April 14 — Hal Greer, 81, Hall of Fame guard and the Philadelphia 76ers’ career leading scorer. Greer spent 15 seasons with the Syracuse Nationals and Philadelphia 76ers and finished his career with a record 21,586 points. Greer made 10 straight All-Star games and earned a spot on the NBA 50th Anniversary All-Time Team in 1996.

April 14 — Daedra Charles-Furlow, 49, Women’s Basketball Hall of Famer who played on Tennessee’s 1989 and 1991 national championship teams. Charles-Furlow was known as Daedra Charles when she played for Tennessee from 1988-91. She played on the 1992 U.S. Olympic team that earned the bronze medal.

April 16 — Vic Bubas, 91, former Duke coach who led the Blue Devils to three Final Fours in 10 seasons. Bubas went 213-67 with the Blue Devils from 1959-69. He won four Atlantic Coast Conference titles and led Duke to Final Fours in 1963, 1964 and 1966. He played on North Carolina State’s Final Four team in 1950 and served as commissioner of the Sun Belt Conference for 14 years.

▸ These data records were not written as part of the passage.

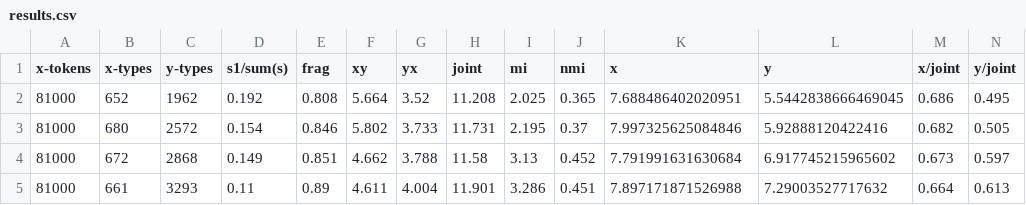
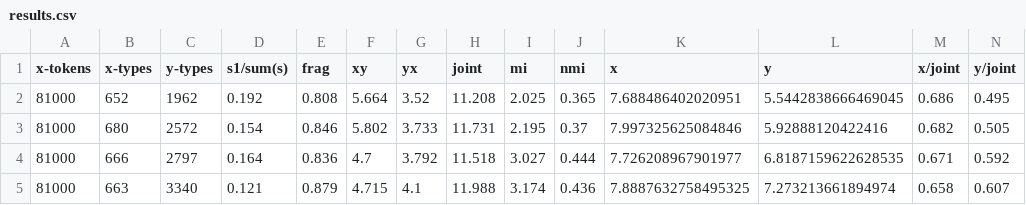
Before and after one commit to phueb/AOCHILDESNouns, a CSV file: results/results.csv, drawn as a sheet; only a part is shown; removed rows and columns are numbered as before the commit, all else as after; rows hold the shown columns only; the diff names each change by its address in the sheet, - before the commit and + after, or states it on an @@ line.

Commit message:
remove nouns from control targets

```diff
--- a/results/results.csv
+++ b/results/results.csv
-row 4: 81000 | 672 | 2868 | 0.149 | 0.851 | 4.662 | 3.788 | 11.58 | 3.13 | 0.452 | 7.791991631630684 | 6.917745215965602 | 0.673 | 0.597
-row 5: 81000 | 661 | 3293 | 0.11 | 0.89 | 4.611 | 4.004 | 11.901 | 3.286 | 0.451 | 7.897171871526988 | 7.29003527717632 | 0.664 | 0.613
+row 4: 81000 | 666 | 2797 | 0.164 | 0.836 | 4.7 | 3.792 | 11.518 | 3.027 | 0.444 | 7.726208967901977 | 6.8187159622628535 | 0.671 | 0.592
+row 5: 81000 | 663 | 3340 | 0.121 | 0.879 | 4.715 | 4.1 | 11.988 | 3.174 | 0.436 | 7.8887632758495325 | 7.273213661894974 | 0.658 | 0.607
```
Also changed, not shown: 3 other files.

April 17 — John Amirante, 83, longtime New York Rangers anthem singer. The Bronx-born Amirante sang “The Star-Spangled Banner” before Rangers games at Madison Square Garden from 1980 until he retired in 2015.

April 18 — Bruno Sammartino, 82, professional wrestling Hall of Famer. Sammartino was one of the biggest wrestling stars of the 1960s and 1970s and was inducted into the WWE Hall of Fame in 2013.

April 18 — Andy Rihs, 75, Swiss businessman who owned the BMC Racing cycling team and Young Boys soccer club. As BMC owner, Rihs secured a Tour de France title five years after his previous team was involved in a doping scandal. Cadel Evans of Australia led BMC to victory in the 2011 Tour. In 2006, the Rihs-backed Phonak team disbanded after American rider Floyd Landis was stripped of the Tour title.

April 19 — Gil Santos, 78, New England Patriots’ longtime radio voice. Santos called 743 games in 36 seasons, and also did many Boston College football games. He retired in 2009 after 38 years.

April 20 — Earle Bruce, 87, former Ohio State football coach, who followed his mentor Woody Hayes. Bruce coached Tampa, Iowa State, the Buckeyes, Northern Iowa and Colorado State and finished with a 154-90-2 career record. Bruce had a record of 81-26-1 from 1979-87.

April 20 — Abel Mwakilama, 18, Sporting Clube de Esmoriz forward died of celebral malaria. Mwakilama moved to Portugal in January to play for Clube de Esmoriz. He recently played for the Malawi Under 20 national team against Swaziland in the 2019 African Cup of Nations Youth Championship qualifier. Whilst in Portugal, he scored 12 goals from 12 appearances for his club.

April 21 — Dee Hardison, 61, former North Carolina defensive tackle who was named to The Associated Press all-America first team in 1977. Hardison was a second-round draft pick of the Buffalo Bills in 1978 and played there for three seasons. He spent five seasons with the New York Giants, two with the San Diego Chargers and a year with the Kansas City Chiefs before retiring after the 1989 season.

April 22 — Ken Hofmann, 95, former Oakland Athletics owner. Hofmann and Steve Schott bought the A’s in late 1995 and they owned the franchise for 10 years. Oakland won the AL West in 2000, ’02 and ’03 during their ownership tenure.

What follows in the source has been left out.